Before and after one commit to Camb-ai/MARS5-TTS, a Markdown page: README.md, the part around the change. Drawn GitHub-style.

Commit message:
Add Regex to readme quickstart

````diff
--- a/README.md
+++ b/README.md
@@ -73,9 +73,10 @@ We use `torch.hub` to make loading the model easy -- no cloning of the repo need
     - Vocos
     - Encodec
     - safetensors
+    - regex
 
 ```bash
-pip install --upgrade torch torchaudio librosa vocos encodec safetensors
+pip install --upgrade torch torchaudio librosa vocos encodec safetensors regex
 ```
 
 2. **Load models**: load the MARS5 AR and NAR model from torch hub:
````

——————

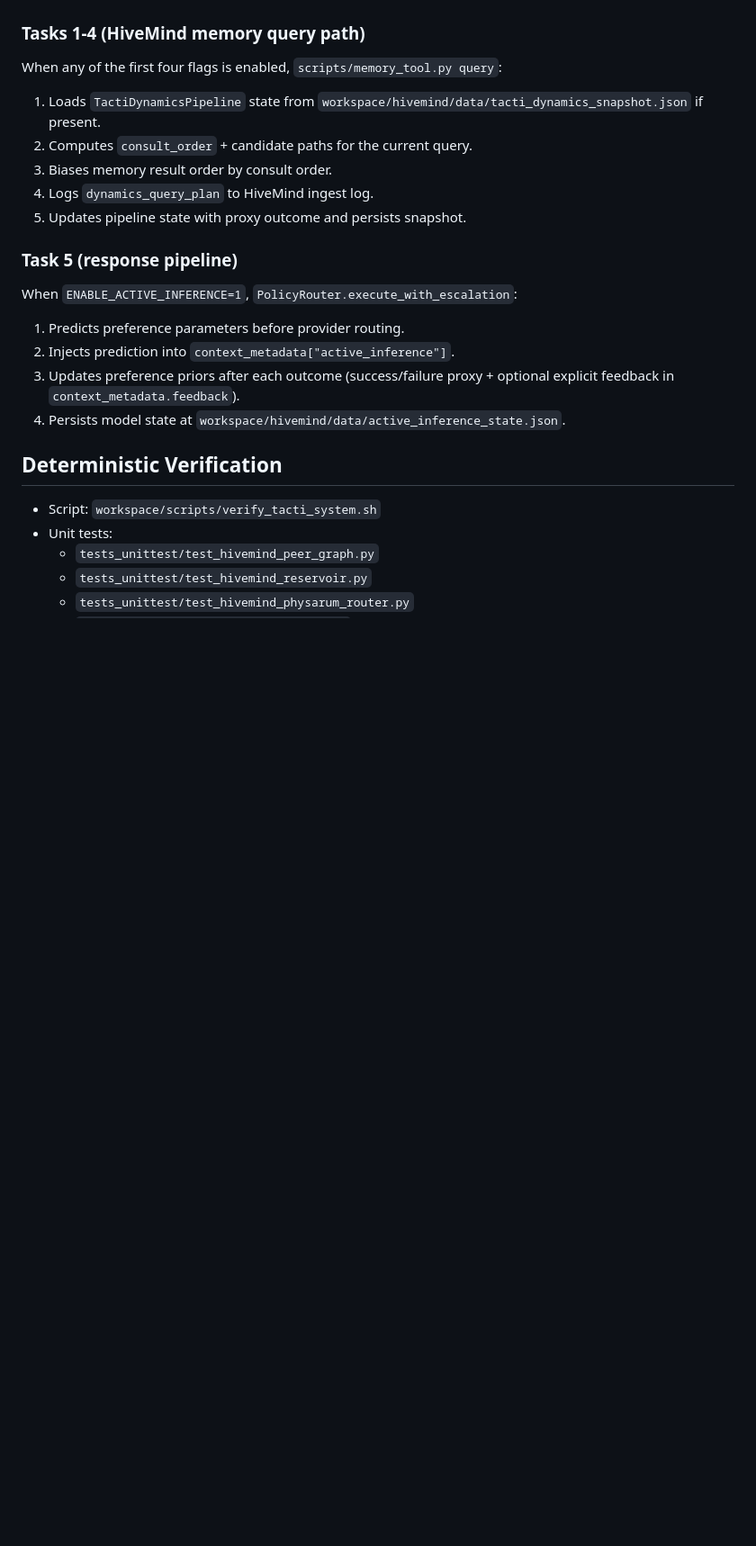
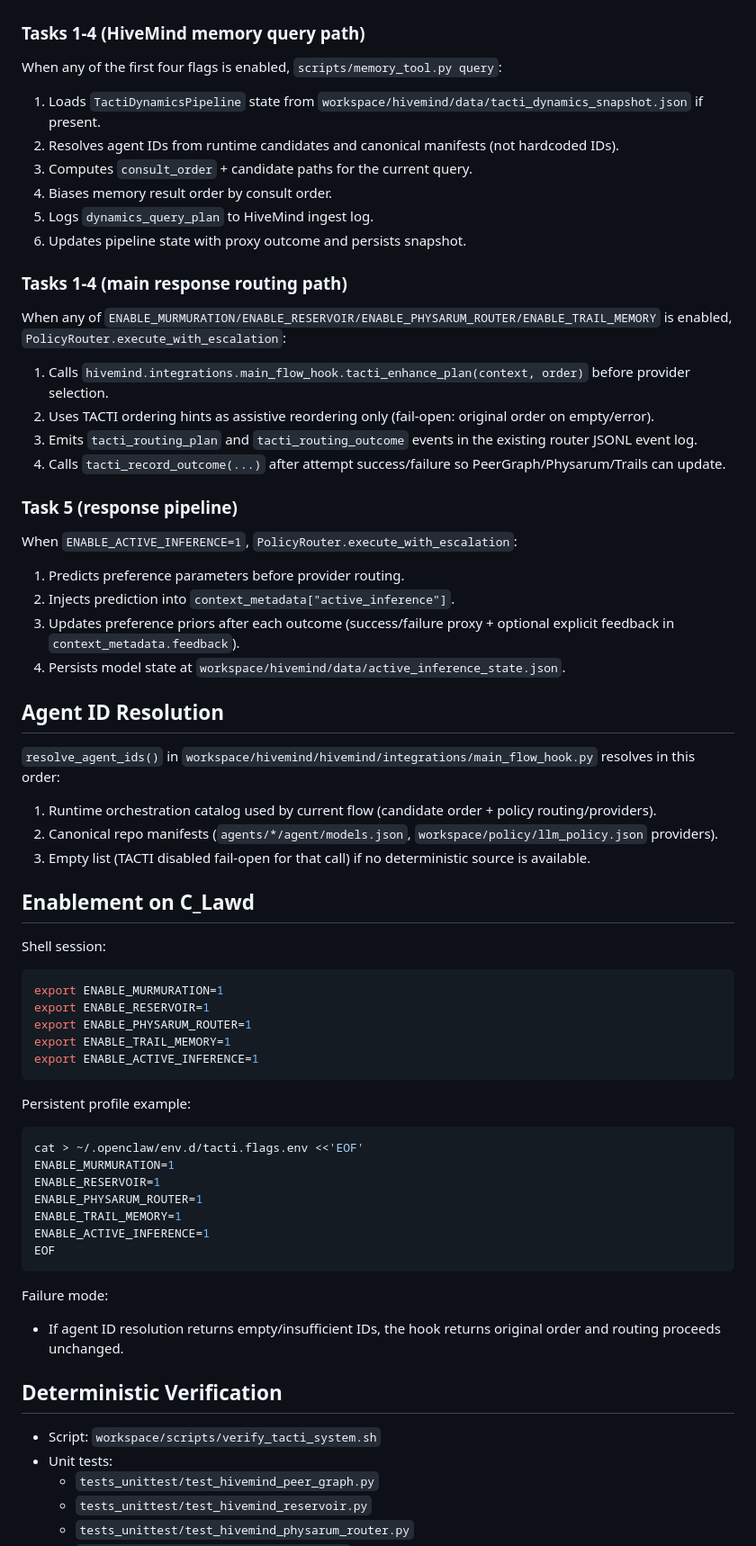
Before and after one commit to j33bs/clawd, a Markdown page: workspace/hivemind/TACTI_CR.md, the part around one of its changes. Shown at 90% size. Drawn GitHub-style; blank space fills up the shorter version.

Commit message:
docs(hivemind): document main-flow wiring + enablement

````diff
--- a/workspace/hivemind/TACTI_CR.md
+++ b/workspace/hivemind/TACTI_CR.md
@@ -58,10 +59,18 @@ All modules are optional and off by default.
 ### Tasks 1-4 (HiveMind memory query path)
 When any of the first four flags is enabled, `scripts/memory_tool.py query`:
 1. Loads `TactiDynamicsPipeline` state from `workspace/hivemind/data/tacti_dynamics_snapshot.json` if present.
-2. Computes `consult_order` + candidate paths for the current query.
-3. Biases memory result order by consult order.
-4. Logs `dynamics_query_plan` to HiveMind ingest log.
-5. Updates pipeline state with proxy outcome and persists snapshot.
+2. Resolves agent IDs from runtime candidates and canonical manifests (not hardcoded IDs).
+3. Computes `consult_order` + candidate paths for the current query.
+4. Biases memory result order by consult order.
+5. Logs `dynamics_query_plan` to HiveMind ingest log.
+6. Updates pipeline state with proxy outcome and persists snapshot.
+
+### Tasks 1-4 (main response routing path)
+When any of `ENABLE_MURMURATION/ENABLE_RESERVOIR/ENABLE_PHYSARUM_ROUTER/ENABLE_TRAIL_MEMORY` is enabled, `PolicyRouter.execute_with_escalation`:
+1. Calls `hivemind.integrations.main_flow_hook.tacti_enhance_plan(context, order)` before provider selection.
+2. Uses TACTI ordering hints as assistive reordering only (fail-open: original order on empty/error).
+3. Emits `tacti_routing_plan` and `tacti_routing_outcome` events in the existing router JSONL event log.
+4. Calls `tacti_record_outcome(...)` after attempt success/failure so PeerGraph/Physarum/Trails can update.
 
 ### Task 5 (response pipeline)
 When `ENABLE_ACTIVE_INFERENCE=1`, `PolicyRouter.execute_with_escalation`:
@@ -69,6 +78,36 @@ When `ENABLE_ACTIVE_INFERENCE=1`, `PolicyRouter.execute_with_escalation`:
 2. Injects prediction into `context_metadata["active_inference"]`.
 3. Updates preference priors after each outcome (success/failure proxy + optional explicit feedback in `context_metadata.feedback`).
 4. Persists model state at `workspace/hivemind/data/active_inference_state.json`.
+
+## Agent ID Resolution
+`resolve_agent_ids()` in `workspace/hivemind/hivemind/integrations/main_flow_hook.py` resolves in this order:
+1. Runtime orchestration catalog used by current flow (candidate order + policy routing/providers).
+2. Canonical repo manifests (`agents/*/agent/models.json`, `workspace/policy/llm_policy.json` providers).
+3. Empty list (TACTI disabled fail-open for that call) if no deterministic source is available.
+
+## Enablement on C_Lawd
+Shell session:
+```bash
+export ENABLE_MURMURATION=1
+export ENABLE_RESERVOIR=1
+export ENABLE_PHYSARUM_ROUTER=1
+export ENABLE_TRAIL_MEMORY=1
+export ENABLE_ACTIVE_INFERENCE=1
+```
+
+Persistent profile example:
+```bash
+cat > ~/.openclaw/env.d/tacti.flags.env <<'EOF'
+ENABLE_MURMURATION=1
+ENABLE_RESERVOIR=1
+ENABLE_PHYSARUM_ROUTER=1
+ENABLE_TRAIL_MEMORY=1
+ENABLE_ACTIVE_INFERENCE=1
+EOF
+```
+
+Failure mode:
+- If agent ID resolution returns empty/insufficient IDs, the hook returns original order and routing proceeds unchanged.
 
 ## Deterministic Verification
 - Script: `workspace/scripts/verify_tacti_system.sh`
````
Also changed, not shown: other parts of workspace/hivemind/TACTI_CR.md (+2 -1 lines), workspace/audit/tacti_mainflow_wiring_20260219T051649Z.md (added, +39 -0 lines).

——————

### [REQUIRED ACTION]
Which lines of the data contain the string "export"? Copy each one.

### [RESULT FOR THIS EXERCISE]
+export ENABLE_MURMURATION=1
+export ENABLE_RESERVOIR=1
+export ENABLE_PHYSARUM_ROUTER=1
+export ENABLE_TRAIL_MEMORY=1
+export ENABLE_ACTIVE_INFERENCE=1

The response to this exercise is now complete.